History of dating violence and the association with late adolescent health
1 Human Development and Family Science, The Ohio State University, Columbus, OH, USA
2 Human Development and Family Studies, Michigan State University, East Lansing, MI, USA
3 Group Health Research Institute, Seattle, WA, USA
4 College of Public Health, The Ohio State University, Columbus, OH, USA
5 School of Public Health and Community Medicine and Department of Pediatrics, University of Washington, Seattle, WA, USA
6 Seattle Children’s Hospital, Seattle, WA, USA
BMC Public Health 2013, 13:821 doi:10.1186/1471-2458-13-821Published: 10 September 2013
The present investigation expands upon prior studies by examining the relationship between health in late adolescence and the experience of physical/sexual and non-physical dating violence victimization, including dating violence types that are relevant to today’s adolescents (e.g., harassment via email and text messaging). We examined the relationship between physical/sexual and non-physical dating violence victimization from age 13 to 19 and health in late adolescence/early adulthood.
The sample comprised 585 subjects (ages 18 to 21; mean age, 19.8, SD = 1.0) recruited from The Ohio State University who completed an online survey to assess: 1) current health (depression, disordered eating, binge drinking, smoking, and frequent sexual behavior); and 2) dating violence victimization from age 13 to 19 (retrospectively assessed using eight questions covering physical, sexual, and non-physical abuse, including technology-related abuse involving stalking/harassment via text messaging and email). Multivariable models compared health indicators in never-exposed subjects to those exposed to physical/sexual or non-physical dating violence only.

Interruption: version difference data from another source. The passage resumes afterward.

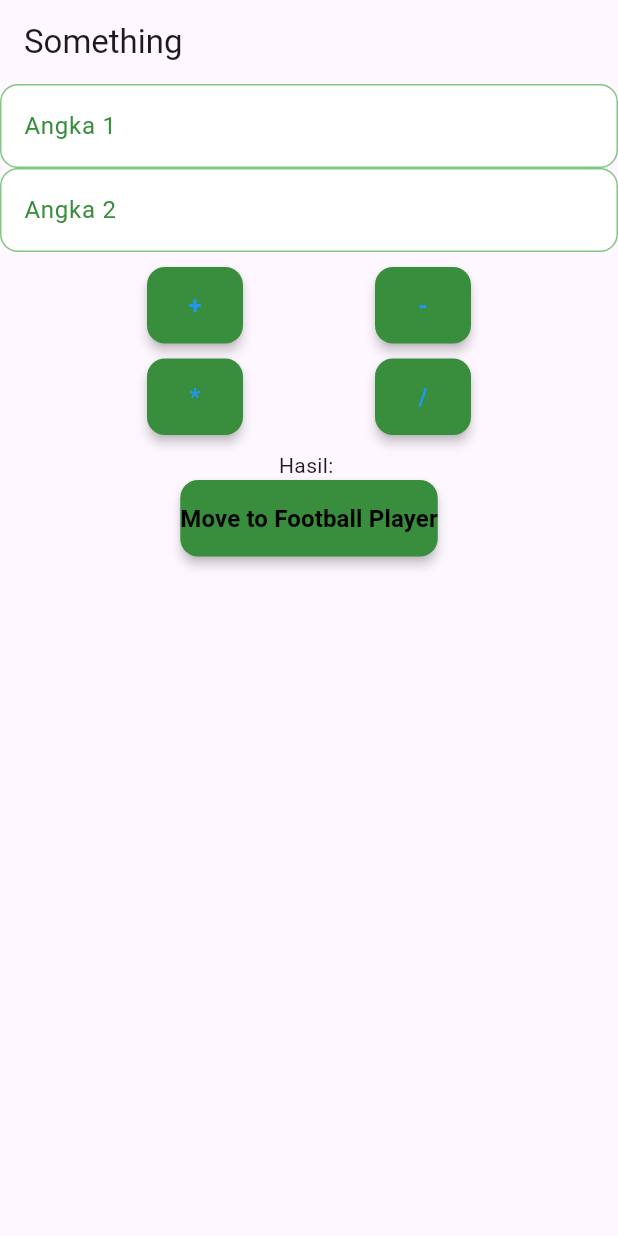
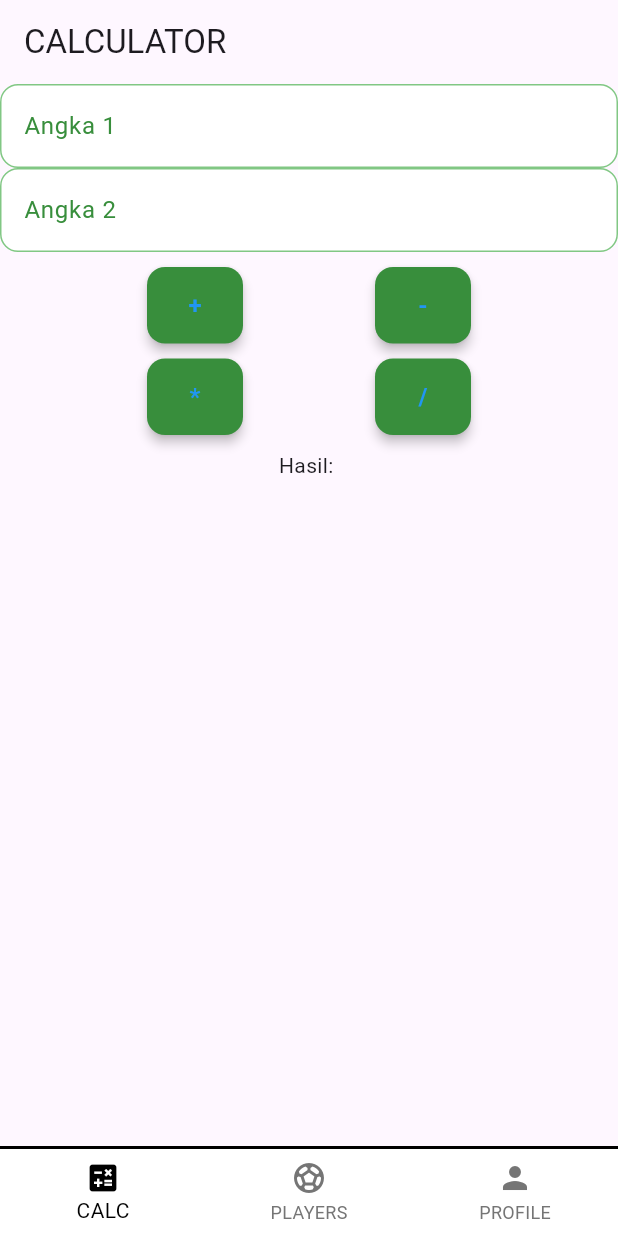
Before and after one commit to lko44/tugas1_flutter_11pplg1_12, a Flutter app: the screen it shows after launch, on a phone screen of 412 x 824 dp. Run offline on Flutter 3.47's test engine with Material 3 defaults, Android fonts, the phone set to English and light mode, and no system bars; our stand-ins replace get.

Commit message:
Added nav bar and a few Bug fixes

```diff
--- a/lib/main.dart
+++ b/lib/main.dart
@@ -23,7 +23,7 @@
         colorScheme: ColorScheme.fromSeed(seedColor: Colors.deepPurple),
       ),
       // home: CalculatorPage(),
-      initialRoute: AppRoutes.calculator,
+      initialRoute: AppRoutes.navbar,
       getPages: AppPages.pages,
     );
   }
--- /dev/null
+++ b/lib/pages/bottom_nav_page.dart
@@ -0,0 +1,57 @@
+import 'package:flutter/material.dart';
+import 'package:get/get.dart';
+import 'package:latihan1_11pplg1/pages/controllers/bottom_nav_controller.dart';
+import 'calculator_page.dart';
+import 'football_page.dart';
+import 'profile_page.dart';
+
+class BottomNavPage extends StatelessWidget {
+  BottomNavPage({super.key});
+
+  final BottomNavController controller = Get.put(BottomNavController());
+
+  final List<Widget> pages = [
+    CalculatorPage(),
+    FootballPage(),
+    ProfilePage(),
+  ];
+
+  @override
+  Widget build(BuildContext context) {
+    return Obx(() => Scaffold(
+          backgroundColor: Colors.grey[100],
+          body: pages[controller.currentIndex.value],
+          bottomNavigationBar: Container(
+            decoration: BoxDecoration(
+              color: Colors.white,
+              border: const Border(
+                top: BorderSide(color: Colors.black, width: 2),
+              ),
+            ),
+            child: BottomNavigationBar(
+              backgroundColor: Colors.white,
+              currentIndex: controller.currentIndex.value,
+              onTap: controller.changeTabIndex,
+              selectedItemColor: Colors.black,
+              unselectedItemColor: Colors.grey[600],
+              type: BottomNavigationBarType.fixed,
+              elevation: 0,
+              items: const [
+                BottomNavigationBarItem(
+                  icon: Icon(Icons.calculate),
+                  label: "CALC",
+                ),
+                BottomNavigationBarItem(
+                  icon: Icon(Icons.sports_soccer),
+                  label: "PLAYERS",
+                ),
+                BottomNavigationBarItem(
+                  icon: Icon(Icons.person),
+                  label: "PROFILE",
+                ),
+              ],
+            ),
+          ),
+        ));
+  }
+}
--- a/lib/pages/calculator_page.dart
+++ b/lib/pages/calculator_page.dart
@@ -21,7 +21,7 @@
   @override
   Widget build(BuildContext context) {
     return Scaffold(
-      appBar: AppBar(title: Text("Something")),
+      appBar: AppBar(title: Text("CALCULATOR")),
       body: Column(
         crossAxisAlignment: CrossAxisAlignment.center,
         children: [
@@ -85,13 +85,6 @@
           Obx(() {
             return Text("Hasil: " + calculatorController.Hasil.value);
           }),
-          CustomButton(
-            text: "Move to Football Player",
-            textcolor: Colors.black,
-            onPressed: () {
-              Get.toNamed(AppRoutes.footballplayers);
-            },
-          ),
         ],
       ),
     );
--- /dev/null
+++ b/lib/pages/controllers/bottom_nav_controller.dart
@@ -0,0 +1,24 @@
+import 'package:get/get.dart';
+
+class BottomNavController extends GetxController {
+  var currentIndex = 0.obs;
+
+  void changeTabIndex(int index) {
+    if (index >= 0 && index <= 2) {
+      currentIndex.value = index;
+    }
+  }
+
+  String get currentPageTitle {
+    switch (currentIndex.value) {
+      case 0:
+        return 'CALCULATOR';
+      case 1:
+        return 'PLAYERS';
+      case 2:
+        return 'PROFILE';
+      default:
+        return '';
+    }
+  }
+}
--- a/lib/routes/pages.dart
+++ b/lib/routes/pages.dart
@@ -1,16 +1,22 @@
 import 'package:flutter/widgets.dart';
 import 'package:get/route_manager.dart';
+import 'package:latihan1_11pplg1/login_page.dart';
+import 'package:latihan1_11pplg1/pages/bottom_nav_page.dart';
 import 'package:latihan1_11pplg1/pages/calculator_page.dart';
 import 'package:latihan1_11pplg1/pages/football_edit_page.dart';
 import 'package:latihan1_11pplg1/pages/football_page.dart';
+import 'package:latihan1_11pplg1/pages/profile_page.dart';
 import 'package:latihan1_11pplg1/routes/routes.dart';
 
 class AppPages{
   //list / Array yang isinys kumpulan pages/ui kita
   static final pages = [
-    GetPage(name: AppRoutes.calculator, page: () => CalculatorPage()),
+    GetPage(name: AppRoutes.loginpage, page: () => LoginPage()),
     GetPage(name: AppRoutes.footballplayers, page: () => FootballPage()),
     GetPage(name: AppRoutes.footballeditplayers, page: () => FootballEditPage()),
+    GetPage(name: AppRoutes.calculator, page: () => CalculatorPage()),
+    GetPage(name: AppRoutes.profilepage, page: () => ProfilePage ()),
+    GetPage(name: AppRoutes.navbar, page: () => BottomNavPage ()),
 
   ];
 }
--- a/lib/routes/routes.dart
+++ b/lib/routes/routes.dart
@@ -2,5 +2,8 @@
   static const calculator = "/calculator";
   static const footballplayers = "/footballplayers";
   static const footballeditplayers = "/footballeditplayers";
+  static const loginpage = "/loginpage";
+  static const profilepage = "/profilepage";
+  static const navbar = "/navbar";
   //others here
 }
```
Also changed, not shown: lib/login_page.dart (+5 -5 lines), lib/pages/profile_page.dart (added, +81 -0 lines), lib/pages/controllers/profile_controller.dart (added), 1 other file.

The multivariable models were adjusted for age and other non-dating abuse victimization (bullying; punched, kicked, choked by a parent/guardian; touched in a sexual place, forced to touch someone sexually).
In adjusted analyses, compared to non-exposed females, females with physical/sexual dating violence victimization were at increased risk of smoking (prevalence ratio = 3.95); depressive symptoms (down/hopeless, PR = 2.00; lost interest, PR = 1.79); eating disorders (using diet aids, PR = 1.98; fasting, PR = 4.71; vomiting to lose weight, PR = 4.33); and frequent sexual behavior (5+ intercourse and oral sex partners, PR = 2.49, PR = 2.02; having anal sex, PR = 2.82). Compared to non-exposed females, females with non-physical dating violence only were at increased risk of smoking (PR = 3.61), depressive symptoms (down/hopeless, PR = 1.41; lost interest, PR = 1.36), eating disorders (fasting, PR = 3.37; vomiting, PR = 2.66), having 5+ intercourse partners (PR = 2.20), and having anal sex (PR = 2.18). For males, no health differences were observed for those experiencing physical/sexual dating violence compared to those who did not. Compared to non-exposed males, males with non-physical dating violence only were at increased risk of smoking (PR = 3.91) and disordered eating (fasting, using diet aids, vomiting, PR = 2.93).
For females, more pronounced adverse health was observed for those exposed to physical/sexual versus non-physical dating violence. For both females and males, non-physical dating violence victimization contributed to poor health.